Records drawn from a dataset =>

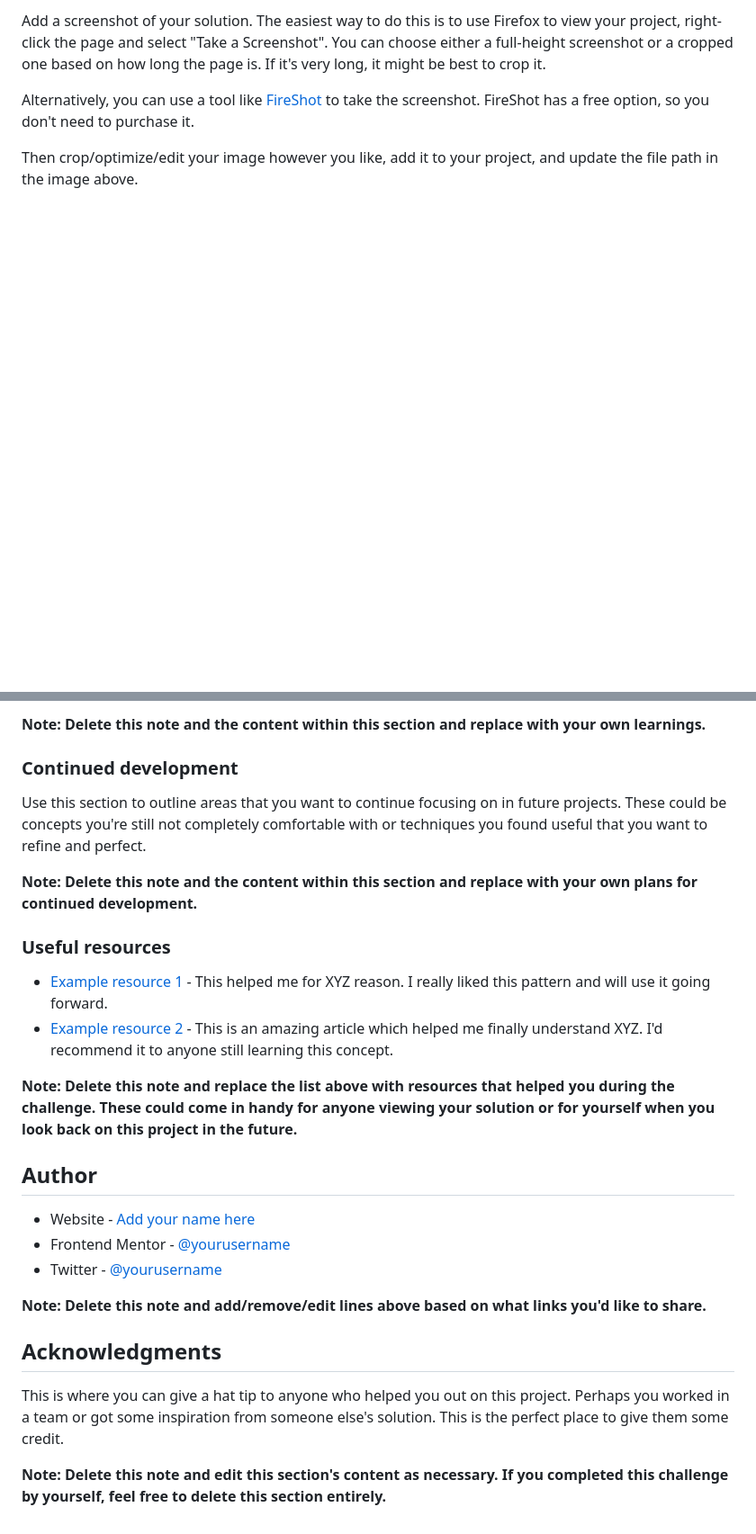
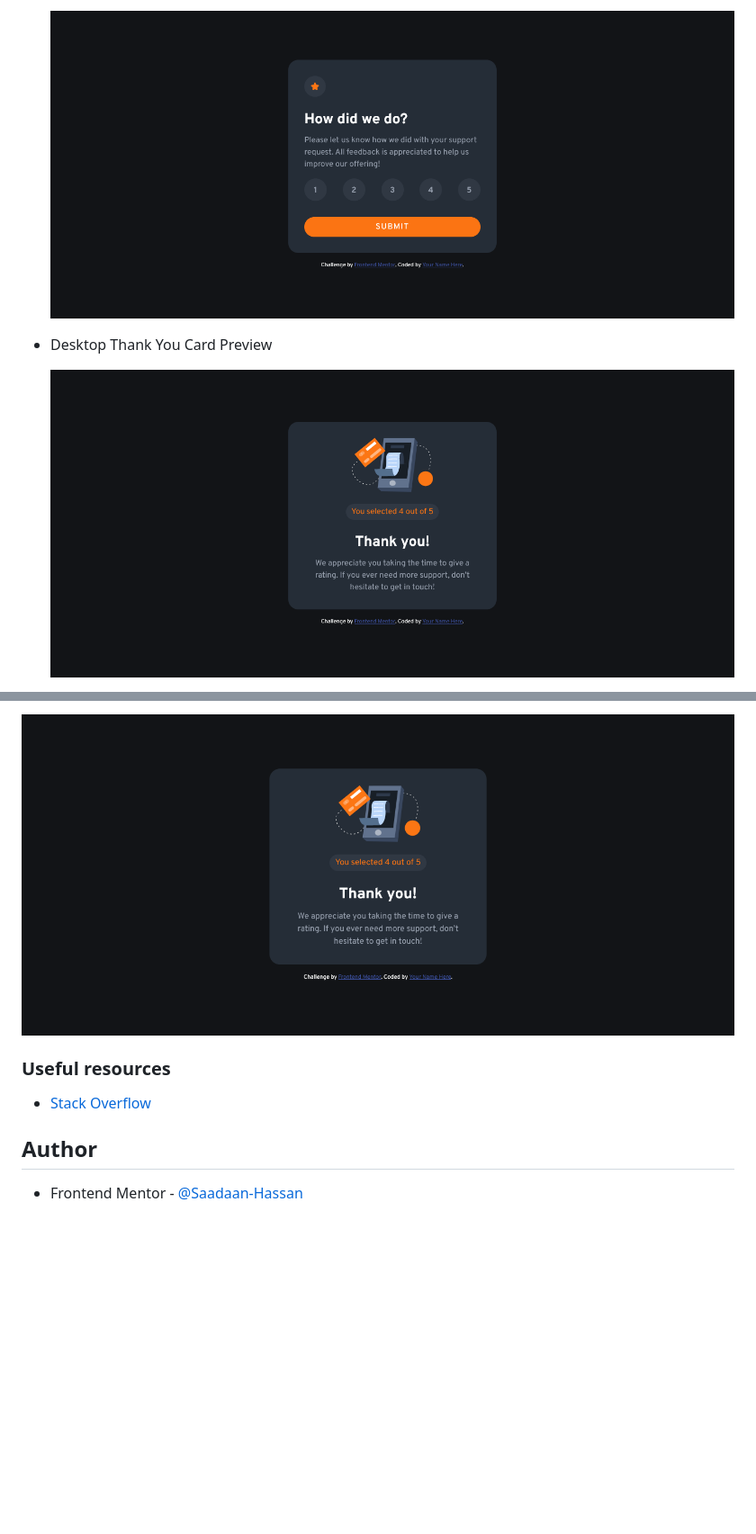
Before and after one commit to Saadaan-Hassan/Interactive-Rating-Card, a Markdown page: README.md, 2 parts joined by grey strips. Shown: that part at 90% size. Drawn GitHub-style; pictures changed too: Screenshots/desktop-rating-preview.png (added), Screenshots/desktop-thank-you-preview.png (added); blank space fills up the shorter version.

```diff
--- a/README.md
+++ b/README.md
@@ -35,7 +30,7 @@ Users should be able to:
 
-Add a screenshot of your solution. The easiest way to do this is to use Firefox to view your project, right-click the page and select "Take a Screenshot". You can choose either a full-height screenshot or a cropped one based on how long the page is. If it's very long, it might be best to crop it.
+  ![Desktop Rating Preview](./Screenshots/desktop-rating-preview.png)
 
-Alternatively, you can use a tool like [FireShot](https://getfireshot.com/) to take the screenshot. FireShot has a free option, so you don't need to purchase it.
+- Desktop Thank You Card Preview
 
-Then crop/optimize/edit your image however you like, add it to your project, and update the file path in the image above.
+  ![Desktop Thank You Preview](./Screenshots/desktop-thank-you-preview.png)
 
@@ -85,29 +170,10 @@ If you want more help with writing markdown, we'd recommend checking out [The Ma
 
-**Note: Delete this note and the content within this section and replace with your own learnings.**
-
-### Continued development
-
-Use this section to outline areas that you want to continue focusing on in future projects. These could be concepts you're still not completely comfortable with or techniques you found useful that you want to refine and perfect.
-
-**Note: Delete this note and the content within this section and replace with your own plans for continued development.**
+![Desktop Thank You Preview](./Screenshots/desktop-thank-you-preview.png)
 
 ### Useful resources
 
-- [Example resource 1](https://www.example.com) - This helped me for XYZ reason. I really liked this pattern and will use it going forward.
-- [Example resource 2](https://www.example.com) - This is an amazing article which helped me finally understand XYZ. I'd recommend it to anyone still learning this concept.
-
-**Note: Delete this note and replace the list above with resources that helped you during the challenge. These could come in handy for anyone viewing your solution or for yourself when you look back on this project in the future.**
+- [Stack Overflow](https://stackoverflow.com/questions/45259139/how-to-put-text-inside-radio-button)
 
 ## Author
 
-- Website - [Add your name here](https://www.your-site.com)
-- Frontend Mentor - [@yourusername](https://www.frontendmentor.io/profile/yourusername)
-- Twitter - [@yourusername](https://www.twitter.com/yourusername)
-
-**Note: Delete this note and add/remove/edit lines above based on what links you'd like to share.**
-
-## Acknowledgments
-
-This is where you can give a hat tip to anyone who helped you out on this project. Perhaps you worked in a team or got some inspiration from someone else's solution. This is the perfect place to give them some credit.
-
-**Note: Delete this note and edit this section's content as necessary. If you completed this challenge by yourself, feel free to delete this section entirely.**
+- Frontend Mentor - [@Saadaan-Hassan](https://www.frontendmentor.io/profile/Saadaan-Hassan)
```
Also changed, not shown: other parts of README.md (+108 -23 lines), Screenshots/mobile-rating-preview.png (added), Screenshots/mobile-thank-you-preview.png (added), Screenshots/selected-rating-preview.png (added), 3 other files.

Work to be completed =>
Where a line of the records holds the word "content", copy that line.

Exercise solution =>
-**Note: Delete this note and the content within this section and replace with your own learnings.**
-**Note: Delete this note and the content within this section and replace with your own plans for continued development.**
-**Note: Delete this note and edit this section's content as necessary. If you completed this challenge by yourself, feel free to delete this section entirely.**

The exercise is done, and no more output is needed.